MCA director Elizabeth Ann Macgregor says Kapoor, who has also created a work for the London Olympics, wanted the show to be made up of mostly new works but has been persuaded to include some earlier pieces as well.
Macgregor will curate the show exclusively with works from the artist's studio.
By way of contrast, the Francis Bacon retrospective, curated by AGNSW curatorial director Tony Bond, has come from 37 sources across Europe and the US.
Bond says it has become increasingly difficult to secure international loans from private collectors but he found the museums involved particularly co-operative. He says he knocked back four or five works owned by private collectors who had requested private insurance that the gallery could not afford.
"One work was going to cost $273,000 to insure (and to meet) the collector's requirement to travel first-class plus having a separate courier," he says.
He describes the Guggenheim in New York as among a handful of institutions reluctant to get involved. "They said it was too fragile but I saw the conservators and it's not fragile at all; it's a really robust work. I just don't think they want to lend it," Bond says.
Museums in Stuttgart and Munich were unable to supply Bacon works because they were needed for their own exhibitions.
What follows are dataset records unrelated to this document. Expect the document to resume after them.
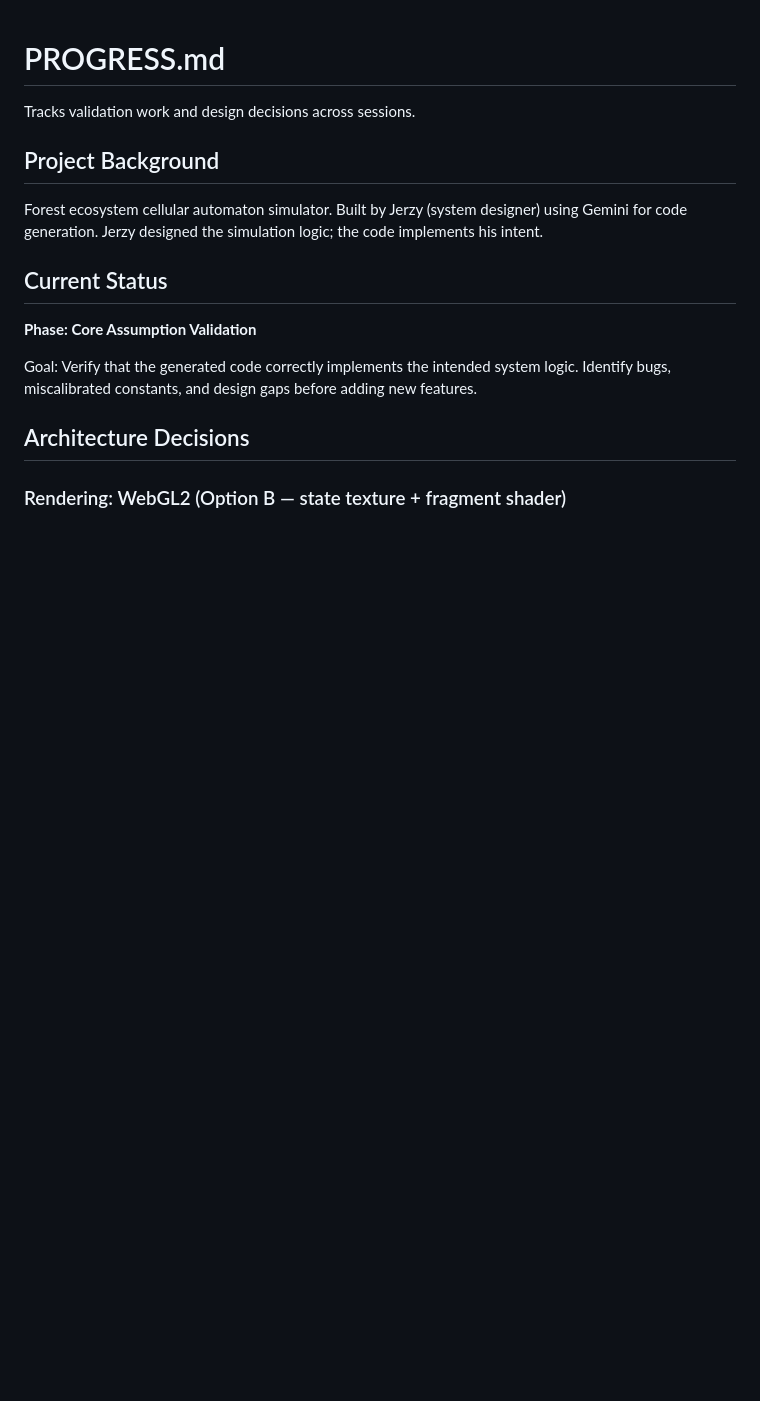
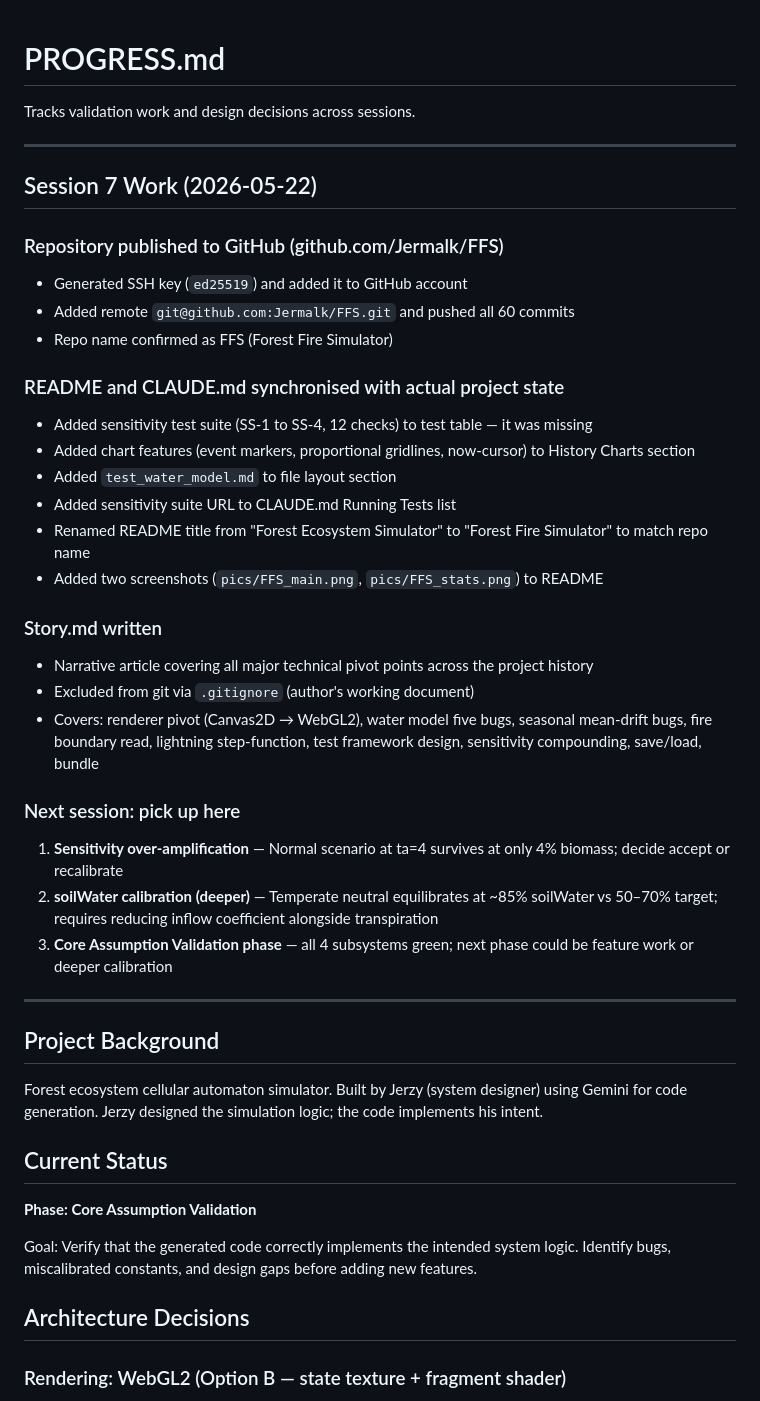
Before and after one commit to Jermalk/FFS, a Markdown page: PROGRESS.md, the part around the change. GitHub-like rendering; blank space fills up the shorter version.

Commit message:
docs: session wrap — GitHub publish, README sync, Story.md written

```diff
--- a/PROGRESS.md
+++ b/PROGRESS.md
@@ -1,6 +1,39 @@
 # PROGRESS.md
 
 Tracks validation work and design decisions across sessions.
+
+---
+
+## Session 7 Work (2026-05-22)
+
+### Repository published to GitHub (github.com/Jermalk/FFS)
+
+- Generated SSH key (`ed25519`) and added it to GitHub account
+- Added remote `git@github.com:Jermalk/FFS.git` and pushed all 60 commits
+- Repo name confirmed as FFS (Forest Fire Simulator)
+
+### README and CLAUDE.md synchronised with actual project state
+
+- Added sensitivity test suite (SS-1 to SS-4, 12 checks) to test table — it was missing
+- Added chart features (event markers, proportional gridlines, now-cursor) to History Charts section
+- Added `test_water_model.md` to file layout section
+- Added sensitivity suite URL to CLAUDE.md Running Tests list
+- Renamed README title from "Forest Ecosystem Simulator" to "Forest Fire Simulator" to match repo name
+- Added two screenshots (`pics/FFS_main.png`, `pics/FFS_stats.png`) to README
+
+### Story.md written
+
+- Narrative article covering all major technical pivot points across the project history
+- Excluded from git via `.gitignore` (author's working document)
+- Covers: renderer pivot (Canvas2D → WebGL2), water model five bugs, seasonal mean-drift bugs, fire boundary read, lightning step-function, test framework design, sensitivity compounding, save/load, bundle
+
+### Next session: pick up here
+
+1. **Sensitivity over-amplification** — Normal scenario at ta=4 survives at only 4% biomass; decide accept or recalibrate
+2. **soilWater calibration (deeper)** — Temperate neutral equilibrates at ~85% soilWater vs 50–70% target; requires reducing inflow coefficient alongside transpiration
+3. **Core Assumption Validation phase** — all 4 subsystems green; next phase could be feature work or deeper calibration
+
+---
 
 ## Project Background
 
```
Francis Bacon: Five Decades opens at the AGNSW on November 17 and will include original photographs and other material alongside works they inspired